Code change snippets
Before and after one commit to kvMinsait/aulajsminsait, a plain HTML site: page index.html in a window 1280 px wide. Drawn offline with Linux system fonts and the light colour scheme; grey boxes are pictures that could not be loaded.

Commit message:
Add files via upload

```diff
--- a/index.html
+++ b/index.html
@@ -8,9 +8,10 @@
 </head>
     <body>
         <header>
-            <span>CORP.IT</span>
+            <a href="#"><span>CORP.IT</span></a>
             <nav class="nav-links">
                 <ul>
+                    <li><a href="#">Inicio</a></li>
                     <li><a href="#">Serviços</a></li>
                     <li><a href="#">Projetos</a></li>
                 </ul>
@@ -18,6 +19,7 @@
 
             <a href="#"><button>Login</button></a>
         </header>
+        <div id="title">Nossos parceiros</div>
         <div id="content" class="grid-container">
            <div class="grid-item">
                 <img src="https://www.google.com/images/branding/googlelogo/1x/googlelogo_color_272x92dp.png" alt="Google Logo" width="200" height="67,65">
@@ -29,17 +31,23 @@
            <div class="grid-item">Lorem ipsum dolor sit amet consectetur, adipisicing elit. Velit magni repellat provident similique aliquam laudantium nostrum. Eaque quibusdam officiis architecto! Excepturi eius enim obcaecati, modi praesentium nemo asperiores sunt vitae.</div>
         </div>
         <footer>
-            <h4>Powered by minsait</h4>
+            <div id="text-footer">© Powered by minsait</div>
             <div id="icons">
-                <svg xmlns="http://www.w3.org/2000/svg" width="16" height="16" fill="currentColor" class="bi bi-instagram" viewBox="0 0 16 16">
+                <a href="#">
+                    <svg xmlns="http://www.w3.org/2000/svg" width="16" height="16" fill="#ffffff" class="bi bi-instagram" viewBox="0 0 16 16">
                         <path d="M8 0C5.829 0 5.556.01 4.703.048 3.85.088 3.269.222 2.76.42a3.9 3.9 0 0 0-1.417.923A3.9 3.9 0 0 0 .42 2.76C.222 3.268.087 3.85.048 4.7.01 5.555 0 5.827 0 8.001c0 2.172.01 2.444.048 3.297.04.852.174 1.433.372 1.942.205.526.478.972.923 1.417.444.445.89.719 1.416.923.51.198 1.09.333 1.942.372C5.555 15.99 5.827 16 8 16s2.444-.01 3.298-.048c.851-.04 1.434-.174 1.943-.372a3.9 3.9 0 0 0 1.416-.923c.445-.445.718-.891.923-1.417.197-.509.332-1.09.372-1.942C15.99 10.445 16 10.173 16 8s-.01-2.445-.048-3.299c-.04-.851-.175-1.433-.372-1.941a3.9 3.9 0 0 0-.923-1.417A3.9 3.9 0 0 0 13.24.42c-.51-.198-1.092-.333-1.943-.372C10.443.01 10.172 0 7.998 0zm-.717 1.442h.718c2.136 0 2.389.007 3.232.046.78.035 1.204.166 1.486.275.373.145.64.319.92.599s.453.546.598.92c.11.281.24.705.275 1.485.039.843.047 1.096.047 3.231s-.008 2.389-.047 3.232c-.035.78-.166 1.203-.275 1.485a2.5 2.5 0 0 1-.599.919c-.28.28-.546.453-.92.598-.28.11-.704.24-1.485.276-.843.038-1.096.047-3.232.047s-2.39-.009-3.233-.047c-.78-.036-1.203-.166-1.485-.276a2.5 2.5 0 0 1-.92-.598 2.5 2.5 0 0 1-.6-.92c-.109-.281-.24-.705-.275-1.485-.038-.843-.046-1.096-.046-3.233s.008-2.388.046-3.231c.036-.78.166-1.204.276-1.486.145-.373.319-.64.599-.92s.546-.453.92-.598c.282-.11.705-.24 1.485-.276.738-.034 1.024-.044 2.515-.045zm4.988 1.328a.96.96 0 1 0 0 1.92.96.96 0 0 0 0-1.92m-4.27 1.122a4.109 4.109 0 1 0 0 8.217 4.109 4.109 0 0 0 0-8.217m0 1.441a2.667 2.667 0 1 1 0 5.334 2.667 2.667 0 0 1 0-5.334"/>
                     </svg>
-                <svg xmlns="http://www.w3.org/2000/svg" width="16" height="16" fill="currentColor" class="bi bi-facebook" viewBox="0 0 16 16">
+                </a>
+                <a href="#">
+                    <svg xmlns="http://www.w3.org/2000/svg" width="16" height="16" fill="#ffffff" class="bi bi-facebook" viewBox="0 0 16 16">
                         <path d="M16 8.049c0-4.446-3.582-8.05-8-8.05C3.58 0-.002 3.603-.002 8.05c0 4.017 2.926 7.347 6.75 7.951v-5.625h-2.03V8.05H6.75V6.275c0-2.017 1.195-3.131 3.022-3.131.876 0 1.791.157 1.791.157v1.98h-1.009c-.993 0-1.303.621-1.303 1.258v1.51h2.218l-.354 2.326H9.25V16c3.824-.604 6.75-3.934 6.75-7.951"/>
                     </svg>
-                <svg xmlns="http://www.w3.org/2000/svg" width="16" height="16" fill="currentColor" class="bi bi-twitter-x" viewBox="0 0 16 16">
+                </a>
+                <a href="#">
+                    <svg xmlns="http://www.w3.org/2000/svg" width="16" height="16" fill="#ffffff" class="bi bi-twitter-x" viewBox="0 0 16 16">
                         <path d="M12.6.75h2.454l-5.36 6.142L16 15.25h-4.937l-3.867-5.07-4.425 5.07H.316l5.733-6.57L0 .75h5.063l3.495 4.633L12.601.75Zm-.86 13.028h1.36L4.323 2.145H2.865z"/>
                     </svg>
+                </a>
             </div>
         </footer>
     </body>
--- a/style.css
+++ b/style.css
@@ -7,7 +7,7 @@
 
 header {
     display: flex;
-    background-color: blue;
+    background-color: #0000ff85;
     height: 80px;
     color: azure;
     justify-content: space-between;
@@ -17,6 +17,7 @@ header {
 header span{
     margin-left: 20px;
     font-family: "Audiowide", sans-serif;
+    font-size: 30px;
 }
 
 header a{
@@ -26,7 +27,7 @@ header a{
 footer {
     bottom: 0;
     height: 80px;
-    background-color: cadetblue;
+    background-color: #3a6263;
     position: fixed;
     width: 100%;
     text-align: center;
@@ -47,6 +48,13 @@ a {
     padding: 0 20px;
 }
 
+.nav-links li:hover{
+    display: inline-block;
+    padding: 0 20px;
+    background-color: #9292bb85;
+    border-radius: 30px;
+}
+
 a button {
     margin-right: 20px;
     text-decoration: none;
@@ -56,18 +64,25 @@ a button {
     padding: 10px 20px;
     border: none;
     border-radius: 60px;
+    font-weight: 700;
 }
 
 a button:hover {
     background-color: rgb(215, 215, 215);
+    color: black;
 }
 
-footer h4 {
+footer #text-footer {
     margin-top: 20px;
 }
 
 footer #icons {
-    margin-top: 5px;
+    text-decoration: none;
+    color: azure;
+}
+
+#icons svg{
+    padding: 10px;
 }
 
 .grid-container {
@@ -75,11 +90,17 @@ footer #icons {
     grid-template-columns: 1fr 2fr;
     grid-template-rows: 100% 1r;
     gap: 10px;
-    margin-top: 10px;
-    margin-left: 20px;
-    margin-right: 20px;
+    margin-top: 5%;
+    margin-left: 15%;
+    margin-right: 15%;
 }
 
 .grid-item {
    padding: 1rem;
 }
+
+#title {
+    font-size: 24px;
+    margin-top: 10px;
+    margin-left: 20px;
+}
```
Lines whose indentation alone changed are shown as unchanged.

**EXERCISE REQUIREMENTS**: Copy out the entries. Leave every line exactly as it is.

**WRITTEN SOLUTION**:
Before and after one commit to kvMinsait/aulajsminsait, a plain HTML site: page index.html in a window 1280 px wide. Drawn offline with Linux system fonts and the light colour scheme; grey boxes are pictures that could not be loaded.

Commit message:
Add files via upload

```diff
--- a/index.html
+++ b/index.html
@@ -8,9 +8,10 @@
 </head>
     <body>
         <header>
-            <span>CORP.IT</span>
+            <a href="#"><span>CORP.IT</span></a>
             <nav class="nav-links">
                 <ul>
+                    <li><a href="#">Inicio</a></li>
                     <li><a href="#">Serviços</a></li>
                     <li><a href="#">Projetos</a></li>
                 </ul>
@@ -18,6 +19,7 @@
 
             <a href="#"><button>Login</button></a>
         </header>
+        <div id="title">Nossos parceiros</div>
         <div id="content" class="grid-container">
            <div class="grid-item">
                 <img src="https://www.google.com/images/branding/googlelogo/1x/googlelogo_color_272x92dp.png" alt="Google Logo" width="200" height="67,65">
@@ -29,17 +31,23 @@
            <div class="grid-item">Lorem ipsum dolor sit amet consectetur, adipisicing elit. Velit magni repellat provident similique aliquam laudantium nostrum. Eaque quibusdam officiis architecto! Excepturi eius enim obcaecati, modi praesentium nemo asperiores sunt vitae.</div>
         </div>
         <footer>
-            <h4>Powered by minsait</h4>
+            <div id="text-footer">© Powered by minsait</div>
             <div id="icons">
-                <svg xmlns="http://www.w3.org/2000/svg" width="16" height="16" fill="currentColor" class="bi bi-instagram" viewBox="0 0 16 16">
+                <a href="#">
+                    <svg xmlns="http://www.w3.org/2000/svg" width="16" height="16" fill="#ffffff" class="bi bi-instagram" viewBox="0 0 16 16">
                         <path d="M8 0C5.829 0 5.556.01 4.703.048 3.85.088 3.269.222 2.76.42a3.9 3.9 0 0 0-1.417.923A3.9 3.9 0 0 0 .42 2.76C.222 3.268.087 3.85.048 4.7.01 5.555 0 5.827 0 8.001c0 2.172.01 2.444.048 3.297.04.852.174 1.433.372 1.942.205.526.478.972.923 1.417.444.445.89.719 1.416.923.51.198 1.09.333 1.942.372C5.555 15.99 5.827 16 8 16s2.444-.01 3.298-.048c.851-.04 1.434-.174 1.943-.372a3.9 3.9 0 0 0 1.416-.923c.445-.445.718-.891.923-1.417.197-.509.332-1.09.372-1.942C15.99 10.445 16 10.173 16 8s-.01-2.445-.048-3.299c-.04-.851-.175-1.433-.372-1.941a3.9 3.9 0 0 0-.923-1.417A3.9 3.9 0 0 0 13.24.42c-.51-.198-1.092-.333-1.943-.372C10.443.01 10.172 0 7.998 0zm-.717 1.442h.718c2.136 0 2.389.007 3.232.046.78.035 1.204.166 1.486.275.373.145.64.319.92.599s.453.546.598.92c.11.281.24.705.275 1.485.039.843.047 1.096.047 3.231s-.008 2.389-.047 3.232c-.035.78-.166 1.203-.275 1.485a2.5 2.5 0 0 1-.599.919c-.28.28-.546.453-.92.598-.28.11-.704.24-1.485.276-.843.038-1.096.047-3.232.047s-2.39-.009-3.233-.047c-.78-.036-1.203-.166-1.485-.276a2.5 2.5 0 0 1-.92-.598 2.5 2.5 0 0 1-.6-.92c-.109-.281-.24-.705-.275-1.485-.038-.843-.046-1.096-.046-3.233s.008-2.388.046-3.231c.036-.78.166-1.204.276-1.486.145-.373.319-.64.599-.92s.546-.453.92-.598c.282-.11.705-.24 1.485-.276.738-.034 1.024-.044 2.515-.045zm4.988 1.328a.96.96 0 1 0 0 1.92.96.96 0 0 0 0-1.92m-4.27 1.122a4.109 4.109 0 1 0 0 8.217 4.109 4.109 0 0 0 0-8.217m0 1.441a2.667 2.667 0 1 1 0 5.334 2.667 2.667 0 0 1 0-5.334"/>
                     </svg>
-                <svg xmlns="http://www.w3.org/2000/svg" width="16" height="16" fill="currentColor" class="bi bi-facebook" viewBox="0 0 16 16">
+                </a>
+                <a href="#">
+                    <svg xmlns="http://www.w3.org/2000/svg" width="16" height="16" fill="#ffffff" class="bi bi-facebook" viewBox="0 0 16 16">
                         <path d="M16 8.049c0-4.446-3.582-8.05-8-8.05C3.58 0-.002 3.603-.002 8.05c0 4.017 2.926 7.347 6.75 7.951v-5.625h-2.03V8.05H6.75V6.275c0-2.017 1.195-3.131 3.022-3.131.876 0 1.791.157 1.791.157v1.98h-1.009c-.993 0-1.303.621-1.303 1.258v1.51h2.218l-.354 2.326H9.25V16c3.824-.604 6.75-3.934 6.75-7.951"/>
                     </svg>
-                <svg xmlns="http://www.w3.org/2000/svg" width="16" height="16" fill="currentColor" class="bi bi-twitter-x" viewBox="0 0 16 16">
+                </a>
+                <a href="#">
+                    <svg xmlns="http://www.w3.org/2000/svg" width="16" height="16" fill="#ffffff" class="bi bi-twitter-x" viewBox="0 0 16 16">
                         <path d="M12.6.75h2.454l-5.36 6.142L16 15.25h-4.937l-3.867-5.07-4.425 5.07H.316l5.733-6.57L0 .75h5.063l3.495 4.633L12.601.75Zm-.86 13.028h1.36L4.323 2.145H2.865z"/>
                     </svg>
+                </a>
             </div>
         </footer>
     </body>
--- a/style.css
+++ b/style.css
@@ -7,7 +7,7 @@
 
 header {
     display: flex;
-    background-color: blue;
+    background-color: #0000ff85;
     height: 80px;
     color: azure;
     justify-content: space-between;
@@ -17,6 +17,7 @@ header {
 header span{
     margin-left: 20px;
     font-family: "Audiowide", sans-serif;
+    font-size: 30px;
 }
 
 header a{
@@ -26,7 +27,7 @@ header a{
 footer {
     bottom: 0;
     height: 80px;
-    background-color: cadetblue;
+    background-color: #3a6263;
     position: fixed;
     width: 100%;
     text-align: center;
@@ -47,6 +48,13 @@ a {
     padding: 0 20px;
 }
 
+.nav-links li:hover{
+    display: inline-block;
+    padding: 0 20px;
+    background-color: #9292bb85;
+    border-radius: 30px;
+}
+
 a button {
     margin-right: 20px;
     text-decoration: none;
@@ -56,18 +64,25 @@ a button {
     padding: 10px 20px;
     border: none;
     border-radius: 60px;
+    font-weight: 700;
 }
 
 a button:hover {
     background-color: rgb(215, 215, 215);
+    color: black;
 }
 
-footer h4 {
+footer #text-footer {
     margin-top: 20px;
 }
 
 footer #icons {
-    margin-top: 5px;
+    text-decoration: none;
+    color: azure;
+}
+
+#icons svg{
+    padding: 10px;
 }
 
 .grid-container {
@@ -75,11 +90,17 @@ footer #icons {
     grid-template-columns: 1fr 2fr;
     grid-template-rows: 100% 1r;
     gap: 10px;
-    margin-top: 10px;
-    margin-left: 20px;
-    margin-right: 20px;
+    margin-top: 5%;
+    margin-left: 15%;
+    margin-right: 15%;
 }
 
 .grid-item {
    padding: 1rem;
 }
+
+#title {
+    font-size: 24px;
+    margin-top: 10px;
+    margin-left: 20px;
+}
```
Lines whose indentation alone changed are shown as unchanged.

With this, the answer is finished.